Petitioner's second argument is that the alleged failure of the Parole Board to give a sufficient reason for the denial of parole is a violation of his constitutionally protected liberty interest. Petitioner relies upon U.S. ex rel. Scott v. Illinois Parole and Pardon Board, 669 F.2d 1185 (7th Cir. 1982) to support his position. In Scott, following the standards set out in Greenholtz v. Inmates of the Nebraska Penitentiary, 442 U.S. 1, 99 S.Ct. 2100, 60 L.Ed.2d 668 (1979), the Court held that the Illinois parole scheme created "a legitimate expectation of parole entitled to some measure of constitutional protection." 669 F.2d at 1190. The Court further held that a statement of reasons for the denial of parole must be included to satisfy the minimum procedural requirements of due process. Id. at 1192. In so holding, the Court set out the specific standard to be applied by adopting the test used in U.S. ex rel. Johnson v. Chairman of New York State Board of Parole, 500 F.2d 925 (2d Cir. 1974), in which the Court stated:

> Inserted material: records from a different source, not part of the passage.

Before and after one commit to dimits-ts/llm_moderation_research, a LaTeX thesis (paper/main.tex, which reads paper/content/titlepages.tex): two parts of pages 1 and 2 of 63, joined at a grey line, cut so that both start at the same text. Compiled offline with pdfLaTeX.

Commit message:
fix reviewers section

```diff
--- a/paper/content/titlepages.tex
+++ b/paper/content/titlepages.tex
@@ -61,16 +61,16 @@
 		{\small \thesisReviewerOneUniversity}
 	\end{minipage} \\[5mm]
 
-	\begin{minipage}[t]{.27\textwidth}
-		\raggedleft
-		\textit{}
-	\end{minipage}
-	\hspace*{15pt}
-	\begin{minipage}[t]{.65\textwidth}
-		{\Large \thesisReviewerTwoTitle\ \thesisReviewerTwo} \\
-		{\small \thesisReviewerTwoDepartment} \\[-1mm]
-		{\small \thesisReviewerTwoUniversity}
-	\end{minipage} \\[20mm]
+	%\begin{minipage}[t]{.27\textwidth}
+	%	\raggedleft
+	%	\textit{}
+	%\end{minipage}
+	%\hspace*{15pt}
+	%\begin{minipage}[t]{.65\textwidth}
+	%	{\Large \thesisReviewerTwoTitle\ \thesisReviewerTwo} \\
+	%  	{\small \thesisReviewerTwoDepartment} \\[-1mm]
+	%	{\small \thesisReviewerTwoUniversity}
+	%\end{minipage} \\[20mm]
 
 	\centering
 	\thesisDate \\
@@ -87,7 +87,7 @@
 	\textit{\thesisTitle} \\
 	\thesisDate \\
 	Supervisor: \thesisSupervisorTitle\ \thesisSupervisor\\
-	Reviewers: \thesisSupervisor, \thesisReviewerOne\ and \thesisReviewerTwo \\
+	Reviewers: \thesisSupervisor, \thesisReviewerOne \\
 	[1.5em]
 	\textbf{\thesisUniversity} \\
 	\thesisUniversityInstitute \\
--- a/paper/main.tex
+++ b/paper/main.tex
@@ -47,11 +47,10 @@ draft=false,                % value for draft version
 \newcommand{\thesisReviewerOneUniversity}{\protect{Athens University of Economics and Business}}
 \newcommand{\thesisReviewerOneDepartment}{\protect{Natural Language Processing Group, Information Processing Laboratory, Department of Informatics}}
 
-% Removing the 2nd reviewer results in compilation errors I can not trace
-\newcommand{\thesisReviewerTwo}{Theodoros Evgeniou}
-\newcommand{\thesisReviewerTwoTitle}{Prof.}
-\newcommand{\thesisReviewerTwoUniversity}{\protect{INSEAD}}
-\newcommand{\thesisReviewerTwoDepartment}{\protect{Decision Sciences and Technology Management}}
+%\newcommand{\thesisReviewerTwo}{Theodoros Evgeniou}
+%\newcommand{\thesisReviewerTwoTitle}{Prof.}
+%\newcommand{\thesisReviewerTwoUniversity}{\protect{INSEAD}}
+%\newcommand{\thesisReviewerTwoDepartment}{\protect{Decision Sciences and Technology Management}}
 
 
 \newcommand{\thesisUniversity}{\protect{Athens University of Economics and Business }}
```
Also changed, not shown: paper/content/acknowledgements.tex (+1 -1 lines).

  To satisfy minimum due process requirements a
  statement of reasons should be sufficient to
  enable a reviewing body to determine whether
  parole has been denied for an impermissible
  reason or for no reason at all. For this
  essential purpose, detailed findings of fact are
  not required, provided the Board's decision is
  based upon consideration of all relevant factors
  and it furnishes to the inmate both the grounds
  for the decision . . . and the essential facts
  upon which the Board's inferences are based.

Id. at 934.

The Scott court added:

  Johnson . . . requires only that the inmate be told
  why his request for parole has been denied. This
  can be accomplished simply by informing him of what
  in his record was felt by the Board to warrant his
  denial and why.

669 F.2d 1185.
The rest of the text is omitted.